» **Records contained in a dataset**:
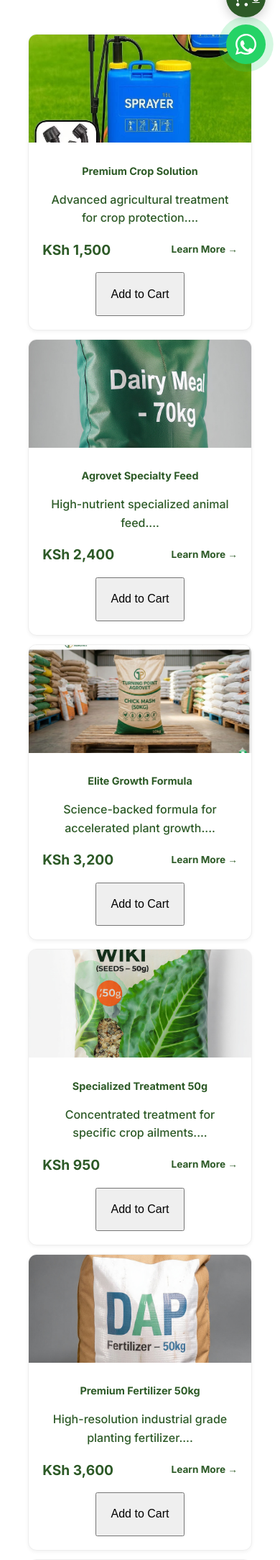
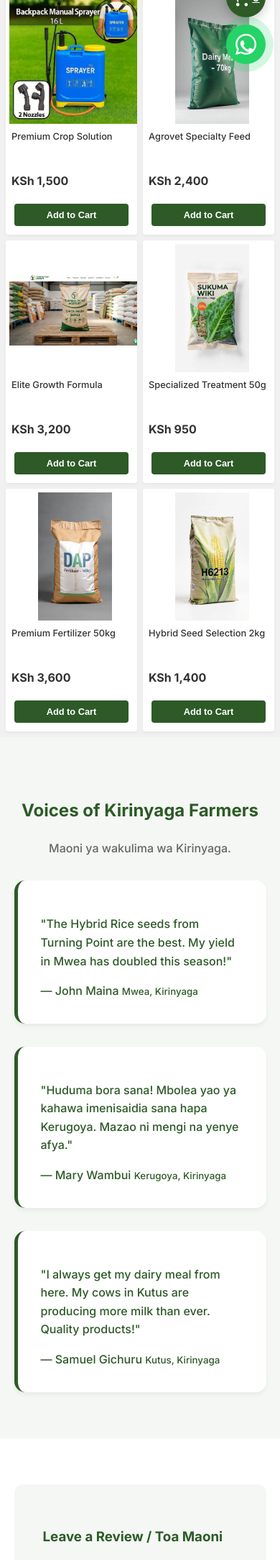
Before and after one commit to macfeighbitange1-dot/turning_point_agrovet, a Flask app: page / in a window 390 px wide. Shown: the part 735-2902 px from the top of the page at 72% size. Run offline with Flask 3, Linux system fonts and the light colour scheme; data comes from the database, SQL or seed files in the repository.

Commit message:
Deployment: Full Jumia-style mobile optimization and PWA integration

```diff
--- a/static/css/style.css
+++ b/static/css/style.css
@@ -11,10 +11,10 @@
 body {
     font-family: 'Inter', sans-serif;
     margin: 0;
-    background-color: var(--white);
+    background-color: #f1f1f1; /* Light gray background to make white cards "pop" like Jumia */
     color: var(--primary);
     line-height: 1.6;
-    overflow-x: hidden; /* Prevents awkward side-scrolling on mobile */
+    overflow-x: hidden;
 }
 
 /* --- NAVIGATION --- */
@@ -65,14 +65,8 @@ nav ul li a:hover { color: #c8e6c9; }
     background-position: center;
     opacity: 0;
     animation: slideAnimation 45s infinite linear;
-    filter: brightness(0.8); /* Darkened for better text readability */
+    filter: brightness(0.8);
 }
-
-.slide:nth-child(1) { background-image: url('https://images.unsplash.com/photo-1536330491564-c39c20077c9a?q=80&w=2000'); animation-delay: 0s; }
-.slide:nth-child(2) { background-image: url('https://images.unsplash.com/photo-1597333332871-d90d44283c05?q=80&w=2000'); animation-delay: 9s; }
-.slide:nth-child(3) { background-image: url('https://images.unsplash.com/photo-1495474472287-4d71bcdd2085?q=80&w=2000'); animation-delay: 18s; }
-.slide:nth-child(4) { background-image: url('https://images.unsplash.com/photo-1570042225831-d98fa7577f1e?q=80&w=2000'); animation-delay: 27s; }
-.slide:nth-child(5) { background-image: url('https://images.unsplash.com/photo-1544070078-a212eda27b49?q=80&w=2000'); animation-delay: 36s; }
 
 @keyframes slideAnimation {
     0% { opacity: 0; }
@@ -97,39 +91,82 @@ nav ul li a:hover { color: #c8e6c9; }
 
 .hero-content h1 { font-size: clamp(2rem, 5vw, 4rem); margin-bottom: 1rem; }
 
-/* --- PRODUCT GRID --- */
+/* --- JUMIA-STYLE PRODUCT GRID --- */
 .product-grid {
     display: grid;
-    grid-template-columns: repeat(auto-fill, minmax(280px, 1fr));
-    gap: 1.5rem;
-    padding: 2rem 5%;
+    grid-template-columns: repeat(auto-fill, minmax(220px, 1fr));
+    gap: 15px;
+    padding: 20px 5%;
 }
 
 .card {
     background: var(--white);
-    border: 1px solid #eee; /* Softer border for modern look */
-    border-radius: 12px;
+    border-radius: 4px;
     overflow: hidden;
     transition: var(--transition);
     display: flex;
     flex-direction: column;
     position: relative;
     box-shadow: 0 2px 5px rgba(0,0,0,0.05);
+    border: none;
 }
 
-.card:hover { transform: translateY(-5px); box-shadow: 0 10px 20px rgba(0,0,0,0.1); }
+.card:hover { transform: translateY(-3px); box-shadow: 0 10px 20px rgba(0,0,0,0.1); }
 
 .card-img-container {
     width: 100%;
-    height: 200px;
+    aspect-ratio: 1 / 1; /* Forces square container */
     overflow: hidden;
+    background: #fff;
 }
 
-.card img { width: 100%; height: 100%; object-fit: cover; transition: var(--transition); }
-.card:hover img { transform: scale(1.05); }
+.card img {
+    width: 100%;
+    height: 100%;
+    object-fit: contain; /* Shows full product without cropping */
+    padding: 10px;
+    transition: var(--transition);
+}
 
-.card-content { padding: 1.2rem; text-align: center; }
-.card h3 { margin: 0.5rem 0; color: var(--primary); font-size: 1.1rem; }
+.card-content {
+    padding: 12px;
+    text-align: left; /* Jumia style left alignment */
+    flex-grow: 1;
+    display: flex;
+    flex-direction: column;
+}
+
+.card h3 {
+    margin: 0 0 8px 0;
+    color: #333;
+    font-size: 0.9rem;
+    font-weight: 400;
+    height: 2.4rem; /* Keeps grid uniform */
+    overflow: hidden;
+    display: -webkit-box;
+    -webkit-line-clamp: 2;
+    -webkit-box-orient: vertical;
+}
+
+.card .price {
+    font-size: 1.1rem;
+    font-weight: 700;
+    color: #333;
+    margin-bottom: 10px;
+}
+
+.buy-btn {
+    background: var(--primary);
+    color: white;
+    border: none;
+    padding: 10px;
+    border-radius: 4px;
+    font-weight: 600;
+    cursor: pointer;
+    width: 100%;
+    margin-top: auto;
+    font-size: 0.85rem;
+}
 
 /* --- CUSTOMER TESTIMONIALS SECTION --- */
 .testimonials-section {
@@ -174,7 +211,7 @@ nav ul li a:hover { color: #c8e6c9; }
     margin-bottom: 1rem;
     border: 1px solid #ddd;
     border-radius: 6px;
-    box-sizing: border-box; /* Crucial for mobile sizing */
+    box-sizing: border-box;
 }
 
 /* --- FLOATING BUTTONS & RESPONSIVENESS --- */
@@ -190,7 +227,6 @@ nav ul li a:hover { color: #c8e6c9; }
     color: var(--white);
     box-shadow: 0 4px 15px rgba(0,0,0,0.2);
     z-index: 1000;
-    transition: var(--transition);
 }
 
 .whatsapp-float { bottom: 20px; background-color: var(--whatsapp); animation: pulse-green 2s infinite; }
@@ -202,45 +238,26 @@ nav ul li a:hover { color: #c8e6c9; }
     100% { box-shadow: 0 0 0 0 rgba(37, 211, 102, 0); }
 }
 
-/* --- MOBILE OPTIMIZATION --- */
+/* --- MOBILE OPTIMIZATION (JUMIA 2-COLUMN) --- */
 @media (max-width: 768px) {
-    .navbar {
-        padding: 0.8rem 5%;
-        flex-wrap: wrap;
+    .navbar { padding: 0.8rem 5%; }
+
+    .product-grid {
+        grid-template-columns: repeat(2, 1fr); /* 2 Columns like Jumia App */
+        gap: 8px;
+        padding: 8px;
     }
 
-    nav ul {
-        width: 100%;
-        justify-content: center;
-        margin-top: 10px;
-        gap: 10px;
-    }
+    .card-img-container { height: auto; }
+    .card img { padding: 5px; }
 
-    nav ul li { margin-left: 0; }
+    .card-content { padding: 8px; }
+    .card h3 { font-size: 0.8rem; height: 2.2rem; }
+    .card .price { font-size: 1rem; }
 
-    .hero { height: 60vh; }
-
-    .product-grid {
-        grid-template-columns: repeat(2, 1fr); /* Two products per row on phones */
-        gap: 12px;
-        padding: 1rem;
-    }
-
-    .card-img-container { height: 150px; }
-
-    .card h3 { font-size: 0.9rem; }
-
-    .review-form { padding: 1.5rem; }
-
-    /* Increase button size for touch */
-    .buy-btn, .review-form button {
-        padding: 1.2rem;
-        font-size: 1rem;
-    }
+    .buy-btn { padding: 8px; font-size: 0.8rem; }
 }
 
-@media (max-width: 480px) {
-    .product-grid {
-        grid-template-columns: 1fr; /* Single column for very small phones */
-    }
+@media (max-width: 350px) {
+    .product-grid { grid-template-columns: 1fr; }
 }
--- a/templates/index.html
+++ b/templates/index.html
@@ -97,35 +86,31 @@
     <div class="hero-overlay"></div>
     <div class="hero-content">
         <h1>Empowering Kirinyaga's Modern Farmers</h1>
-        <p>Providing Mwea, Kerugoya, and Kutus with science-backed agricultural solutions.</p>
-        <button class="cta-btn" onclick="document.querySelector('.product-grid').scrollIntoView({behavior: 'smooth'})">Explore Our Catalog</button>
+        <p>Providing Mwea, Kerugoya, and Kutus with science-backed solutions.</p>
+        <button class="cta-btn" onclick="document.querySelector('.product-grid').scrollIntoView({behavior: 'smooth'})">Explore Catalog</button>
     </div>
 </section>
 
 {% if query %}
-<div style="padding: 2rem 10% 0 10%; text-align: left;">
-    <h2 style="color: var(--primary); margin-bottom: 0.5rem;">Search Results for "{{ query }}"</h2>
-    <p style="color: #666;">Found {{ products|length }} product(s) matching your request.</p>
-    <hr style="border: 0; border-top: 1px solid #eee; margin-top: 1.5rem;">
+<div style="padding: 2rem 5% 0 5%;">
+    <h2 style="color: var(--primary); margin-bottom: 0.5rem;">Results for "{{ query }}"</h2>
+    <p style="color: #666;">Found {{ products|length }} product(s)</p>
 </div>
 {% endif %}
 
-<section class="product-grid" style="padding: 3rem 10%;">
+<section class="product-grid">
     {% for product in products %}
     <div class="card">
-        <div class="card-img-container">
-            <img src="{{ url_for('static', filename='img/' + product.image_file) }}" alt="{{ product.name }}">
-            <div class="card-overlay">
-                <a href="{{ url_for('product_detail', product_id=product.id) }}" class="view-btn">View Details</a>
+        <a href="{{ url_for('product_detail', product_id=product.id) }}" style="text-decoration: none; color: inherit;">
+            <div class="card-img-container">
+                <img src="{{ url_for('static', filename='img/' + product.image_file) }}" alt="{{ product.name }}">
             </div>
-        </div>
-        <div class="card-content">
-            <h3>{{ product.name }}</h3>
-            <p>{{ product.description[:80] }}...</p>
-            <div style="display: flex; justify-content: space-between; align-items: center; margin-top: 1rem; margin-bottom: 1rem;">
-                <span style="font-weight: bold; color: var(--primary); font-size: 1.2rem;">KSh {{ "{:,.0f}".format(product.price) }}</span>
-                <a href="{{ url_for('product_detail', product_id=product.id) }}" style="text-decoration: none; color: var(--primary); font-weight: 600; font-size: 0.85rem;">Learn More →</a>
+            <div class="card-content">
+                <h3>{{ product.name }}</h3>
+                <p class="price">KSh {{ "{:,.0f}".format(product.price) }}</p>
             </div>
+        </a>
+        <div style="padding: 0 12px 12px 12px;">
             <button class="buy-btn" onclick="addToCart({{ product.id }}, event)">
                 Add to Cart
             </button>
@@ -133,15 +118,15 @@
     </div>
     {% else %}
     <div style="grid-column: 1 / -1; text-align: center; padding: 4rem;">
-        <h3 style="color: #888;">No products found matching your search.</h3>
-        <a href="/" style="color: var(--primary); font-weight: bold; text-decoration: none;">View All Products</a>
+        <h3 style="color: #888;">No products found.</h3>
+        <a href="/" style="color: var(--primary); font-weight: bold;">View All Products</a>
     </div>
     {% endfor %}
 </section>
 
 <section class="testimonials-section">
-    <h2 style="color: var(--primary); margin-bottom: 10px;">Voices of Kirinyaga Farmers</h2>
-    <p style="color: #666;">Maoni ya wakulima wa Kirinyaga kuhusu huduma zetu.</p>
+    <h2 style="color: var(--primary);">Voices of Kirinyaga Farmers</h2>
+    <p style="color: #666;">Maoni ya wakulima wa Kirinyaga.</p>
 
     <div class="testimonial-grid">
         {% if reviews %}
@@ -164,12 +149,12 @@
 
 <section class="review-container">
     <div class="review-form">
-        <h3 style="text-align: center; color: var(--primary); margin-bottom: 1.5rem;">Leave a Review / Toa Maoni</h3>
+        <h3>Leave a Review / Toa Maoni</h3>
         <form action="{{ url_for('submit_review') }}" method="POST">
-            <input type="text" name="name" placeholder="Your Name / Jina Lako" required>
-            <input type="text" name="location" placeholder="Your Village or Town in Kirinyaga" required>
-            <textarea name="review" rows="4" placeholder="Share your experience / Shiriki uzoefu wako..." required></textarea>
-            <button type="submit">Submit Review / Tuma Maoni</button>
+            <input type="text" name="name" placeholder="Your Name" required>
+            <input type="text" name="location" placeholder="Village or Town" required>
+            <textarea name="review" rows="4" placeholder="Share your experience..." required></textarea>
+            <button type="submit">Submit Review</button>
         </form>
     </div>
 </section>
```
Also changed, not shown: other parts of templates/index.html (+22 -33 lines).
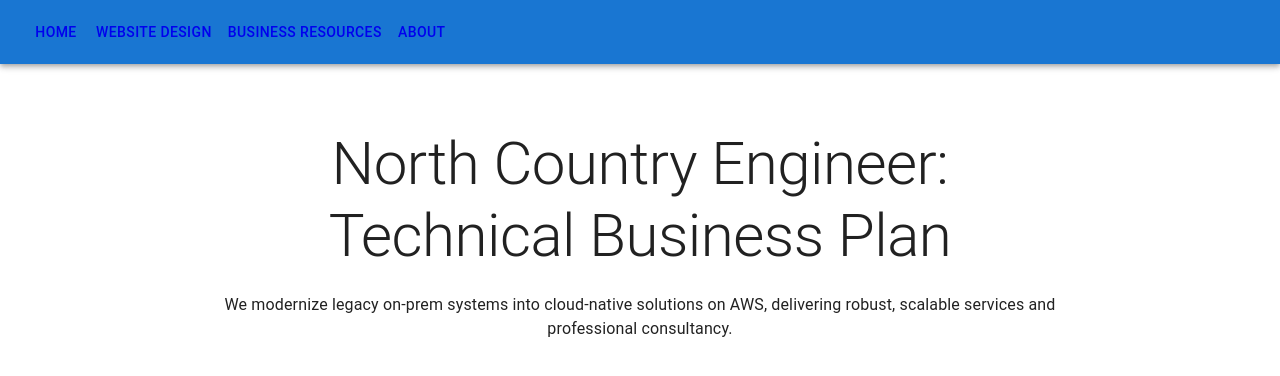
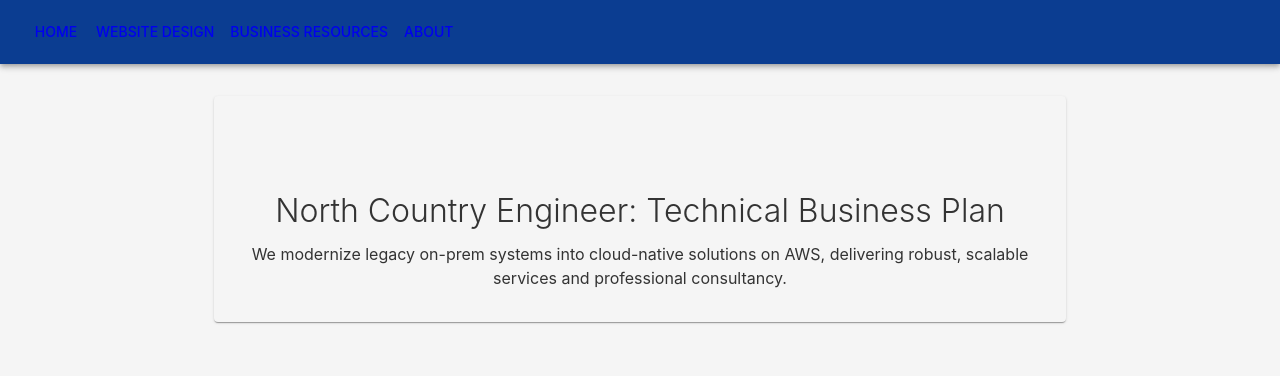
Before and after one commit to NorthCountryEngineer/Express_Shipping_Room_Supply, a Next.js app in the folder express_shipping_website/: page / in a window 1280 px wide. Shown: the top 376 px of the page. Built offline with nearby package versions, Linux system fonts and the light colour scheme.

Commit message:
Add custom Material UI theme and layout improvements

```diff
--- /dev/null
+++ b/express_shipping_website/components/ColorSchemePreview.tsx
@@ -0,0 +1,35 @@
+import React from 'react';
+import Paper from '@mui/material/Paper';
+import Typography from '@mui/material/Typography';
+import Box from '@mui/material/Box';
+import { useTheme } from '@mui/material/styles';
+
+export default function ColorSchemePreview() {
+  const theme = useTheme();
+  const colors = [
+    { name: 'Primary', hex: theme.palette.primary.main },
+    { name: 'Secondary', hex: theme.palette.secondary.main },
+    { name: 'Background', hex: theme.palette.background.default },
+    { name: 'Text', hex: theme.palette.text.primary },
+    { name: 'Accent', hex: (theme.palette as any).accent?.main || '#FF6F00' },
+  ];
+
+  return (
+    <Box display="flex" gap={2} mt={2} justifyContent="center">
+      {colors.map(({ name, hex }) => (
+        <Paper
+          key={name}
+          sx={{
+            p: 2,
+            textAlign: 'center',
+            backgroundColor: hex,
+            color: theme.palette.getContrastText(hex),
+          }}
+        >
+          <Typography variant="body2">{name}</Typography>
+          <Typography variant="caption">{hex}</Typography>
+        </Paper>
+      ))}
+    </Box>
+  );
+}
--- a/express_shipping_website/components/Layout.tsx
+++ b/express_shipping_website/components/Layout.tsx
@@ -4,13 +4,14 @@ import AppBar from '@mui/material/AppBar';
 import Toolbar from '@mui/material/Toolbar';
 import Button from '@mui/material/Button';
 import Container from '@mui/material/Container';
+import Paper from '@mui/material/Paper';
 
 interface LayoutProps { children: ReactNode; }
 
 export default function Layout({ children }: LayoutProps) {
   return (
     <>
-      <AppBar position="static">
+      <AppBar position="static" color="primary">
         <Toolbar>
           {['Home','Website Design','Business Resources','About'].map((label, i) => {
             const href = ['/', '/website-design', '/business-resources-design', '/about'][i];
@@ -22,8 +23,10 @@ export default function Layout({ children }: LayoutProps) {
           })}
         </Toolbar>
       </AppBar>
-      <Container maxWidth="md" sx={{ my: 4 }}>
-        {children}
+      <Container maxWidth="md" sx={{ mt: 4, mb: 4 }}>
+        <Paper elevation={1} sx={{ p: 4, backgroundColor: 'background.default' }}>
+          {children}
+        </Paper>
       </Container>
     </>
   );
--- /dev/null
+++ b/express_shipping_website/components/theme.ts
@@ -0,0 +1,29 @@
+import { createTheme } from '@mui/material/styles';
+
+// Augment the palette to include an accent color
+declare module '@mui/material/styles' {
+  interface Palette {
+    accent: Palette['primary'];
+  }
+  interface PaletteOptions {
+    accent?: PaletteOptions['primary'];
+  }
+}
+
+const theme = createTheme({
+  palette: {
+    primary: { main: '#0B3D91' },
+    secondary: { main: '#007C91' },
+    background: { default: '#F5F5F5' },
+    text: { primary: '#333333' },
+    accent: { main: '#FF6F00' },
+  },
+  typography: {
+    fontFamily: ['Inter', 'Roboto', 'Arial', 'sans-serif'].join(','),
+    h1: { fontSize: '2.5rem' },
+    h2: { fontSize: '2rem' },
+    body1: { fontSize: '1rem' },
+  },
+});
+
+export default theme;
--- a/express_shipping_website/pages/_app.tsx
+++ b/express_shipping_website/pages/_app.tsx
@@ -1,10 +1,7 @@
 import type { AppProps } from 'next/app';
-import { ThemeProvider, CssBaseline, createTheme } from '@mui/material';
+import { ThemeProvider, CssBaseline } from '@mui/material';
 import Layout from '../components/Layout';
-
-const theme = createTheme({
-  palette: { mode: 'light' },
-});
+import theme from '../components/theme';
 
 export default function MyApp({ Component, pageProps }: AppProps) {
   return (
```
Also changed, not shown: 1 other file (tests, documents, lock files or other folders).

» **ACTIVITY**:
Copy every line in the records above that contains the word "components".

» **FINISHED EXERCISE**:
+++ b/express_shipping_website/components/ColorSchemePreview.tsx
--- a/express_shipping_website/components/Layout.tsx
+++ b/express_shipping_website/components/Layout.tsx
+++ b/express_shipping_website/components/theme.ts
 import Layout from '../components/Layout';
+import theme from '../components/theme';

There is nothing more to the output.